20. Mr Grey confirmed that there was no objection to the statement of Service User B being tendered into evidence as hearsay.

21. The Panel accepted the advice of the Legal Assessor. The Panel bore in mind that under the Civil Evidence Act 1995, evidence should not be excluded solely on the grounds that it was hearsay.

22. The Panel noted the contents of the witness statement of Service User B and the representations of both parties. The Panel determined that no injustice would be caused by permitting the statement of Service User B to be introduced into evidence as hearsay.

23. Therefore the Panel determined that the application to admit the statement of Service User B into evidence be permitted.

Background

24. The Registrant set up a practice, Isle of Man Hearing Solutions, where he works as a Hearing Aid Dispenser.

25. Service User A attended both Nobles Hospital and Isle of Man Hearing Solutions on a number of occasions in early 2016, suffering from hearing loss following a viral episode.

26. Service User B attended the Registrant’s practice in April 2016. Service User B had known for a long time that he needed hearing aids, as he had difficulty hearing. Following a consultation, Service User B was shown several hearing aids by the Registrant, but Service User B decided not to purchase them. That was the end of the Registrant’s contact with Service User B.

27. Later that month, Service User B had a consultation with the complainant, SG, who is the Head of Audiology at Nobles Hospital. During the consultation, SG removed a large piece of wax from Service User B’s ear.

28. After meeting these service users and reviewing the Registrant’s website, SG referred the above matters to the HCPC.

No Case to Answer submission

29. Mr Grey, on behalf of the Registrant, submitted that there was no case to answer in relation to all the particulars. He referred the Panel to the case of R v Galbraith [1981] 1 WLR 1039 and he told the Panel that the main thrust of his argument was that SG’s evidence was so lacking in credibility that, on some of the particulars, there was no evidence upon which the Panel could find the particulars proved and, on others, the evidence of the witness was so tenuous that, even if taken at its highest, the Panel could not properly find those particulars proved.

30. Ms Manning-Rees drew the Panel’s attention to the HCPTS Practice Note on “Half-Time Submissions”. She reminded the Panel that at this stage it was concerned with whether a panel properly directed could find the factual particulars proved, as opposed to whether they would find the factual particulars proved.

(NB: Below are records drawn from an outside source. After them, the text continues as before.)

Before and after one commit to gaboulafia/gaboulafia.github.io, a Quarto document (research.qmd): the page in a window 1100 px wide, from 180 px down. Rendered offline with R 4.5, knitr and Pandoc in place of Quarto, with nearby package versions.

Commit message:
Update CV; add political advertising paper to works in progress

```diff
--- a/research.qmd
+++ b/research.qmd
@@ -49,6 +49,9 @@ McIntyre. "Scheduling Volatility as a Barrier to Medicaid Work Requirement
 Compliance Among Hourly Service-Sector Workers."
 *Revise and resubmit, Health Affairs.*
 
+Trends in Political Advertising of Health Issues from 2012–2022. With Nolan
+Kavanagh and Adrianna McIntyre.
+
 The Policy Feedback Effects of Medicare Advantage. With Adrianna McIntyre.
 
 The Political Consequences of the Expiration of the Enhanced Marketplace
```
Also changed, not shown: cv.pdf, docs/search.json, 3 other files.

31. The Legal Assessor advised the Panel that whilst there were no express provisions in the Rules for submissions of ‘No Case to Answer’, it was perfectly acceptable for a panel to consider and rule upon a half-time submission made by, or on behalf of, a registrant.

32. The Legal Assessor advised the Panel that the approach it should adopt was to consider each disputed particular and, firstly, address the following question: “Has the HCPC presented any evidence upon which the Panel could find that particular proved?” If the answer was no, then there was no case answer respecting that particular. If the Panel determined that the HCPC had presented some relevant evidence, then the Panel should consider the following question: “Is the evidence so unsatisfactory in nature that the Panel could not find that particular proved?”

33. The Legal Assessor advised that the Panel must bear in mind that it is for the HCPC to prove the fact alleged and that the requisite standard of proof is the balance of probabilities. If the answer to either of the above questions was in the affirmative in relation to any particular, then there was no case to answer in relation to that particular.

34. The Panel accepted the advice of the Legal Assessor and had regard to all the available evidence before it. It also had regard to the submissions of both parties.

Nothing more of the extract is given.